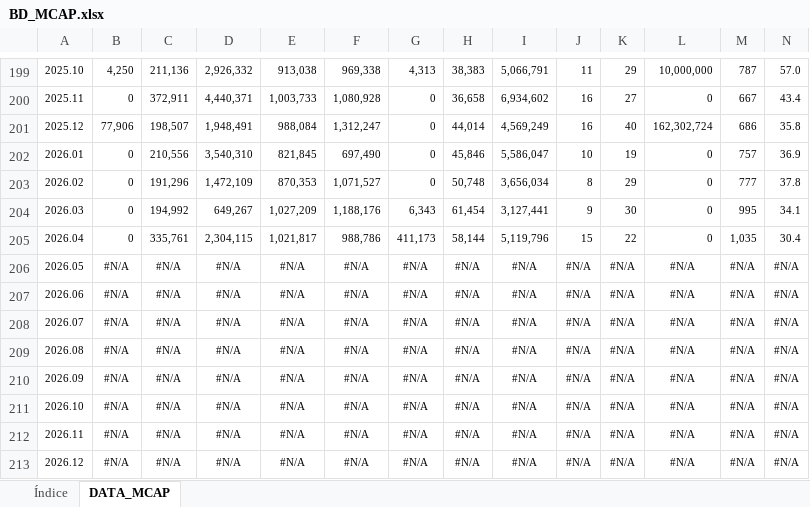
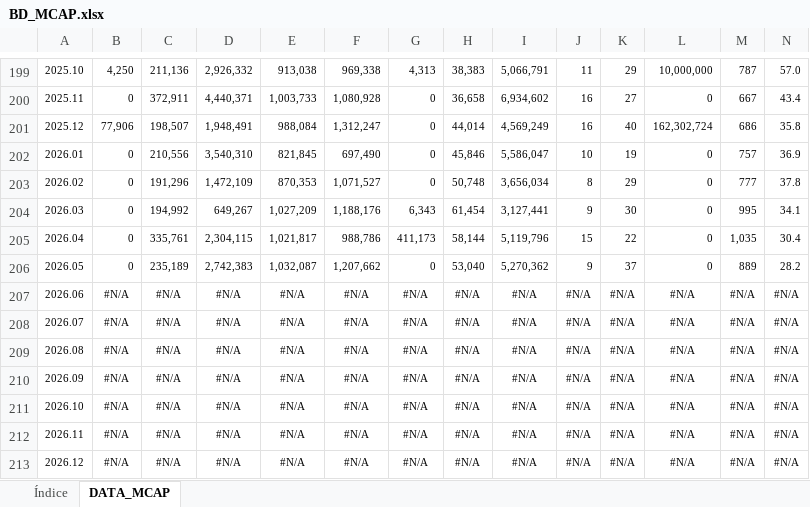
Before and after one commit to CES-BCSF/bd_ces, an Excel workbook: BD_MCAP.xlsx, sheet DATA_MCAP, drawn as a sheet; only a part is shown, gaps mark what is left out; values as stored, in another font and other column widths than the file's, no borders; removed rows and columns are numbered as before the commit, all else as after; rows hold the shown columns only; the diff names each change by its address in the sheet, - before the commit and + after, or states it on an @@ line.

Commit message:
Auto-update: BD_MCAP.xlsx con datos actualizados al 2026-06-24 11:58:31.934281

```diff
--- a/BD_MCAP.xlsx (sheet DATA_MCAP)
+++ b/BD_MCAP.xlsx (sheet DATA_MCAP)
-row 206: 2026.05 | #N/A | #N/A | #N/A | #N/A | #N/A | #N/A | #N/A | #N/A | #N/A | #N/A | #N/A | #N/A | #N/A
+row 206: 2026.05 | 0 | 235,189 | 2,742,383 | 1,032,087 | 1,207,662 | 0 | 53,040 | 5,270,362 | 9 | 37 | 0 | 889 | 28.2
```
Also changed, not shown: sheet Índice.
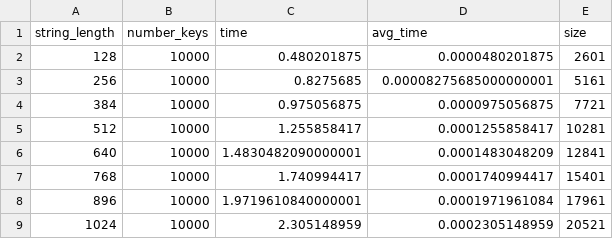
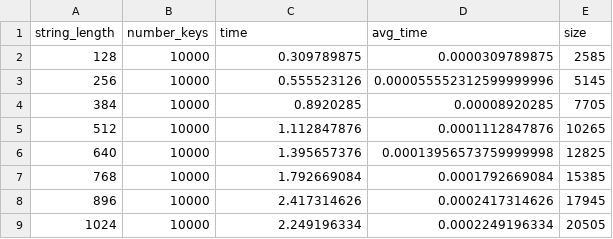
Before and after one commit to sks-codes/fuzzyheavyhitters, a CSV file: ibDCFbench.csv, drawn as a sheet.

```diff
--- a/ibDCFbench.csv
+++ b/ibDCFbench.csv
@@ -1,9 +1,9 @@
 string_length,number_keys,time,avg_time,size
-128,10000,0.480201875,0.0000480201875,2601
-256,10000,0.8275685,0.00008275685000000001,5161
-384,10000,0.975056875,0.0000975056875,7721
-512,10000,1.255858417,0.0001255858417,10281
-640,10000,1.4830482090000001,0.0001483048209,12841
-768,10000,1.740994417,0.0001740994417,15401
-896,10000,1.9719610840000001,0.0001971961084,17961
-1024,10000,2.305148959,0.0002305148959,20521
+128,10000,0.309789875,0.0000309789875,2585
+256,10000,0.555523126,0.000055552312599999996,5145
+384,10000,0.8920285,0.00008920285,7705
+512,10000,1.112847876,0.0001112847876,10265
+640,10000,1.395657376,0.00013956573759999998,12825
+768,10000,1.792669084,0.0001792669084,15385
+896,10000,2.417314626,0.0002417314626,17945
+1024,10000,2.249196334,0.0002249196334,20505
```
Also changed, not shown: 18 other files.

____

* Assignment *
Leaving out the pictures, repeat the data above exactly.

* Output *
Before and after one commit to CES-BCSF/bd_ces, an Excel workbook: BD_MCAP.xlsx, sheet DATA_MCAP, drawn as a sheet; only a part is shown, gaps mark what is left out; values as stored, in another font and other column widths than the file's, no borders; removed rows and columns are numbered as before the commit, all else as after; rows hold the shown columns only; the diff names each change by its address in the sheet, - before the commit and + after, or states it on an @@ line.

Commit message:
Auto-update: BD_MCAP.xlsx con datos actualizados al 2026-06-24 11:58:31.934281

```diff
--- a/BD_MCAP.xlsx (sheet DATA_MCAP)
+++ b/BD_MCAP.xlsx (sheet DATA_MCAP)
-row 206: 2026.05 | #N/A | #N/A | #N/A | #N/A | #N/A | #N/A | #N/A | #N/A | #N/A | #N/A | #N/A | #N/A | #N/A
+row 206: 2026.05 | 0 | 235,189 | 2,742,383 | 1,032,087 | 1,207,662 | 0 | 53,040 | 5,270,362 | 9 | 37 | 0 | 889 | 28.2
```
Also changed, not shown: sheet Índice.
Before and after one commit to sks-codes/fuzzyheavyhitters, a CSV file: ibDCFbench.csv, drawn as a sheet.

```diff
--- a/ibDCFbench.csv
+++ b/ibDCFbench.csv
@@ -1,9 +1,9 @@
 string_length,number_keys,time,avg_time,size
-128,10000,0.480201875,0.0000480201875,2601
-256,10000,0.8275685,0.00008275685000000001,5161
-384,10000,0.975056875,0.0000975056875,7721
-512,10000,1.255858417,0.0001255858417,10281
-640,10000,1.4830482090000001,0.0001483048209,12841
-768,10000,1.740994417,0.0001740994417,15401
-896,10000,1.9719610840000001,0.0001971961084,17961
-1024,10000,2.305148959,0.0002305148959,20521
+128,10000,0.309789875,0.0000309789875,2585
+256,10000,0.555523126,0.000055552312599999996,5145
+384,10000,0.8920285,0.00008920285,7705
+512,10000,1.112847876,0.0001112847876,10265
+640,10000,1.395657376,0.00013956573759999998,12825
+768,10000,1.792669084,0.0001792669084,15385
+896,10000,2.417314626,0.0002417314626,17945
+1024,10000,2.249196334,0.0002249196334,20505
```
Also changed, not shown: 18 other files.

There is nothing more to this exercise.